Lack of skilled developers As with any new technology, experience spreads from those who are the early adopters and then grows out. The early adopters are generally driven to find out more and learn about a technology, but in a large organisation, particularly with organisations that have outsourced development, there isn’t the drive (or the time to invest) in learning new technologies. Furthermore, cost drives down the skills cost base to the minimum, which is why the above Universities churn out multitudinous Java developers.
Maintenance Finally, the maintenance aspect. Any enterprise system is likely to be around for a number of years; in some cases, exceeding its planned lifespan by a factor of two or three. It’s essential that there is sufficient skills and talent in an organisation to be able to support horizontal transfers between departments; and that means that a suitably skilled developer needs to be able to pick up the work of another and continue on with the work.
The big learning curve is normally the system under maintenance; but when you have a new language like Scala, often with new paradigms (many developers don’t appreciate the subtleties of functional programming, for example), the learning curve of understanding the system can be outweighed by the learning curve of the language it’s written in.

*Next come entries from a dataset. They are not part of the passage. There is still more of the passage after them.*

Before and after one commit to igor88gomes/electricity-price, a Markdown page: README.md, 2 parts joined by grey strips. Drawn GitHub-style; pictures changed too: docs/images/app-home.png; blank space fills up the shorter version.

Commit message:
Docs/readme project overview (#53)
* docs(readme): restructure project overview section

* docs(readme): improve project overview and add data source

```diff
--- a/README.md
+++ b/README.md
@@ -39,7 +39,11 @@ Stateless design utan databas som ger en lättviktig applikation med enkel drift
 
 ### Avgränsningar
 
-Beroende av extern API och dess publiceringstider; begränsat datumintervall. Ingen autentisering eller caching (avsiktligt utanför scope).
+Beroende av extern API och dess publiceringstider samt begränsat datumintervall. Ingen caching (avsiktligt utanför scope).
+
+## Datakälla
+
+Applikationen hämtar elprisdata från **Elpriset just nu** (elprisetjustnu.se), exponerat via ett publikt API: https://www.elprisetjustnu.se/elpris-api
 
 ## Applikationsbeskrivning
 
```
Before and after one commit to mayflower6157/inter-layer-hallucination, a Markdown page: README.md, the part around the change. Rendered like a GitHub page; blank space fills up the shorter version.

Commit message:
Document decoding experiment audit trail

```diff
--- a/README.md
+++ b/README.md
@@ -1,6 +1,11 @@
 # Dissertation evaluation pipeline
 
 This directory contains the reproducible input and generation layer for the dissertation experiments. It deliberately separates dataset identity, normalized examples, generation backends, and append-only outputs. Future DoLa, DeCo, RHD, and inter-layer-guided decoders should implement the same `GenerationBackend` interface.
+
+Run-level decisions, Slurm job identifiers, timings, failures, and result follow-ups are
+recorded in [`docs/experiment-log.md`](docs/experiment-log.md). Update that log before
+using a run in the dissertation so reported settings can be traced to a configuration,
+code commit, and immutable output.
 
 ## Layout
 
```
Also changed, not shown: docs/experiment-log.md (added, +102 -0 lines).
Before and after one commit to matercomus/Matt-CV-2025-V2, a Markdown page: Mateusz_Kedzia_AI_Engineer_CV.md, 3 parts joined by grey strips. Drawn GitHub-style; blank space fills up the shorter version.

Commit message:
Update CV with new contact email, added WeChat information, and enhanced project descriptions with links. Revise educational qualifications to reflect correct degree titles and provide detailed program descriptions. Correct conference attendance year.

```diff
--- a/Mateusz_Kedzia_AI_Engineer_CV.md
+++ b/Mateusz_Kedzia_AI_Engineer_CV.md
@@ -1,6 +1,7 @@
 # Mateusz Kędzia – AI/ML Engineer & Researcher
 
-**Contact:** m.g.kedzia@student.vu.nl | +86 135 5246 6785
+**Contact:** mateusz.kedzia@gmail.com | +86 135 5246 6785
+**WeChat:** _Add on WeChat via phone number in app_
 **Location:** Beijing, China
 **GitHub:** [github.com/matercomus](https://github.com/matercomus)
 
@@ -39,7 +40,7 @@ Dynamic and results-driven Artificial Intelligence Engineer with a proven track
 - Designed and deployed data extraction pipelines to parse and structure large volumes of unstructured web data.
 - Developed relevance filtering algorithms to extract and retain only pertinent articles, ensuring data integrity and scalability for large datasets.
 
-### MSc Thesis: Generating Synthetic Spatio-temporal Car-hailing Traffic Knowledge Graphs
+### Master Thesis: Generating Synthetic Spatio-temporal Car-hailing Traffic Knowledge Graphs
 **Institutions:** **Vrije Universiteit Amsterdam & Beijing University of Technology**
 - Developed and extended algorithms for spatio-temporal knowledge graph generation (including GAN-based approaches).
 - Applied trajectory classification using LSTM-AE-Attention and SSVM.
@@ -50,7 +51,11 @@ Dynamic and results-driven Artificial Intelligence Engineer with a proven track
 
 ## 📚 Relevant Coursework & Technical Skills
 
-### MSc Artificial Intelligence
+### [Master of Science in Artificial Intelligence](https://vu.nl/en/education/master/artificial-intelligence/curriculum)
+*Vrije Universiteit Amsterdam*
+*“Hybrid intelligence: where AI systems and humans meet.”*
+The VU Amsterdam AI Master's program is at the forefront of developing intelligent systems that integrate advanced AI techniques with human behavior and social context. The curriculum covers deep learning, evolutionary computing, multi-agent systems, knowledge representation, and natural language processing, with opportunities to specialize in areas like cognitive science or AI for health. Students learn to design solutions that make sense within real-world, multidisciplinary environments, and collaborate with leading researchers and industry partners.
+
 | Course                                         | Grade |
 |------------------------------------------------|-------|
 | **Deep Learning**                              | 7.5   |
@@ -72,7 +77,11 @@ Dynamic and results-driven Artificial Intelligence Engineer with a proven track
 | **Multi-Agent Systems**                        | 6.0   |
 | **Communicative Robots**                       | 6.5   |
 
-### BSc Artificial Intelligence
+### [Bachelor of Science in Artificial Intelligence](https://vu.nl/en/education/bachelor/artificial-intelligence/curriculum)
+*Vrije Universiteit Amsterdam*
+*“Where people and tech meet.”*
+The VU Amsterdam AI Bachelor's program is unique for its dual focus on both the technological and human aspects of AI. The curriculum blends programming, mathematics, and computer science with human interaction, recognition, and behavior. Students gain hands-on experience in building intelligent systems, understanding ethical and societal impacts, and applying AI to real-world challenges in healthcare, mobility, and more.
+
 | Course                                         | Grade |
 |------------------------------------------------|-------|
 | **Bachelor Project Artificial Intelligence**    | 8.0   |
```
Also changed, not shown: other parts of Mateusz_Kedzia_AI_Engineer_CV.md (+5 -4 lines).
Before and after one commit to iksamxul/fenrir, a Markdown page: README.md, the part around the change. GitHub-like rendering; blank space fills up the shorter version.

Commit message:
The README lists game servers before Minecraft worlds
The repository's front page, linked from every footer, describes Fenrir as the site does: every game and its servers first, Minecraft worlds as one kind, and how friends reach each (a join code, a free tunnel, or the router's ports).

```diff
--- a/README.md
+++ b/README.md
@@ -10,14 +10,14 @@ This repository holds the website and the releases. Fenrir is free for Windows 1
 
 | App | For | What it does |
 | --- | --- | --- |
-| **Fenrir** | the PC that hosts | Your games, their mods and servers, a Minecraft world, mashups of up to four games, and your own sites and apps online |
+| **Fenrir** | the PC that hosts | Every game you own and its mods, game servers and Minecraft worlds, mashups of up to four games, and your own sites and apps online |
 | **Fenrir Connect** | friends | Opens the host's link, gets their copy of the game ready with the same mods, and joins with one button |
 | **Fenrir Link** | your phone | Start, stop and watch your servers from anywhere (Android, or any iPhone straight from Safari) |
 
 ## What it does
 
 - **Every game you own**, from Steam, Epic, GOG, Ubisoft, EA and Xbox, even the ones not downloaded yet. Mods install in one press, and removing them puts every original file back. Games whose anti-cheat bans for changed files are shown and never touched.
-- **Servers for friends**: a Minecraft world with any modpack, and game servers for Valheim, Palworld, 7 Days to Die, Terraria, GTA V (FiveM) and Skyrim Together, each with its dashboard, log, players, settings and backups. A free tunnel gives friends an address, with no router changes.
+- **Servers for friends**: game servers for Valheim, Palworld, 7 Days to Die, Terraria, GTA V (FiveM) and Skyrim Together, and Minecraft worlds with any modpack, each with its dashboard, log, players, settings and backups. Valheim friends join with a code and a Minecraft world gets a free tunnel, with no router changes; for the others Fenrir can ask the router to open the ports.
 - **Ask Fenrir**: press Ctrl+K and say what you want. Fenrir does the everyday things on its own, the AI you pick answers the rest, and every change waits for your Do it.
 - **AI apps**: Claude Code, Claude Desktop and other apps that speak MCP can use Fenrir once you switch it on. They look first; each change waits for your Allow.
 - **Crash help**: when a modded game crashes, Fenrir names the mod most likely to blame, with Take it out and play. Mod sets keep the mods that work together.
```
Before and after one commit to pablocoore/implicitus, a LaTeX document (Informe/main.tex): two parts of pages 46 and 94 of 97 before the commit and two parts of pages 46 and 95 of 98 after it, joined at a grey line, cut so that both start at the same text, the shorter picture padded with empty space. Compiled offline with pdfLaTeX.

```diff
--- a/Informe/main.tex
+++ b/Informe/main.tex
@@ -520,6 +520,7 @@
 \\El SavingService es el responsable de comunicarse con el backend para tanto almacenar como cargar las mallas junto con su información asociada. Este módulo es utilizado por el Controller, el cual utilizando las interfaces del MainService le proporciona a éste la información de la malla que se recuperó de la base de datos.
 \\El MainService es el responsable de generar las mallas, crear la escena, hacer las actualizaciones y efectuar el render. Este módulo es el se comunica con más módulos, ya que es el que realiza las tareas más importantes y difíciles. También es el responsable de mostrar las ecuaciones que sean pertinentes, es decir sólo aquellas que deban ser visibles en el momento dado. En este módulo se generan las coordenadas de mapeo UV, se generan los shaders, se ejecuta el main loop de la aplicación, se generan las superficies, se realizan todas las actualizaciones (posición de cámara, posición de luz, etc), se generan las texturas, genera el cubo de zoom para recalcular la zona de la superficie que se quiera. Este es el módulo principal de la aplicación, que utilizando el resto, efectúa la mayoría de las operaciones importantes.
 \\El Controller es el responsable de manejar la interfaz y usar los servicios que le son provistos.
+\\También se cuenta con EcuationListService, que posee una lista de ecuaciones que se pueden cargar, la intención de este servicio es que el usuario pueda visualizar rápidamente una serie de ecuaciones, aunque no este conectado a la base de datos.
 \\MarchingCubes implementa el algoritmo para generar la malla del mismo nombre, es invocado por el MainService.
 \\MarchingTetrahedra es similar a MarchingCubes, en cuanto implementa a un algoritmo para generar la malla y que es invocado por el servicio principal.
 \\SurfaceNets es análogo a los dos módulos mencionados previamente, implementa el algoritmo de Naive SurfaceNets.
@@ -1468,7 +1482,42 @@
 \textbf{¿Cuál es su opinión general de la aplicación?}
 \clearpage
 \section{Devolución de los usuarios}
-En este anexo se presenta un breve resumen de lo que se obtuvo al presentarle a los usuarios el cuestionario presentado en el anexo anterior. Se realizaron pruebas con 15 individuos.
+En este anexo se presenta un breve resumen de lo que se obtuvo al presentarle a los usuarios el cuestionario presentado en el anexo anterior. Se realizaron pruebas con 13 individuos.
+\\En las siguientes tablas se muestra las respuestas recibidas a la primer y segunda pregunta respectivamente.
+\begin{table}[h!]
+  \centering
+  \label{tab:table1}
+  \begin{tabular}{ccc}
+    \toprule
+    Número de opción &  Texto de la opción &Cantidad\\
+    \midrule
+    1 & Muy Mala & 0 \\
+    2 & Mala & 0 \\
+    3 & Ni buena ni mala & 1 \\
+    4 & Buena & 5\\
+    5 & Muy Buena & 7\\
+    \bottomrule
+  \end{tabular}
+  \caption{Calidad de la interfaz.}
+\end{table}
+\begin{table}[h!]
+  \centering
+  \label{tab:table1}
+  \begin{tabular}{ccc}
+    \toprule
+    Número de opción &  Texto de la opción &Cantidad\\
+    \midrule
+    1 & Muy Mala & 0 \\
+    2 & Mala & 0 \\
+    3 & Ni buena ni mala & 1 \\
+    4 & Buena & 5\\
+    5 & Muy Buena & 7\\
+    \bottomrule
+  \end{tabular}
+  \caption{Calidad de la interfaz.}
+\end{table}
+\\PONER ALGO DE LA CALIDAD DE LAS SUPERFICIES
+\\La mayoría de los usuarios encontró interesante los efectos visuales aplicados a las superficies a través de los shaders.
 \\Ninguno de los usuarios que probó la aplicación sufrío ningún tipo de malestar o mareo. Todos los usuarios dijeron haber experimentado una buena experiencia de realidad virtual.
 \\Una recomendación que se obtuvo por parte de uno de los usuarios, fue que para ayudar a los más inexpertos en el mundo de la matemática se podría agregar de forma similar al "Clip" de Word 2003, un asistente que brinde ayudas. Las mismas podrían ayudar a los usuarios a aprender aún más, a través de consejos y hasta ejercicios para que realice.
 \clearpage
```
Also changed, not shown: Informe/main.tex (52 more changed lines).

Now, all is not totally lost in the Scala world; you can build a passable OSGi-based Scala application with the Scala Modules port (which fixes up some incorrect OSGi data, hopefully to be fixed as part of Scala 2.8) and the language is introducing people to ideas that they wouldn’t have been exposed to had they stayed in their nice, warm, but slightly decaying Java-land. It also encourages innovation; the Lift framework and Actors are just two of the kinds of examples that it can provide.
But ultimately, building a Scala application is like building a sandcastle; it looks good at first, then starts to crumble, and then when the next tide comes in you pick up the pieces and rebuild again. That might work for Web 2.0 startups, but it doesn’t cut the mustard at enterprise organisations.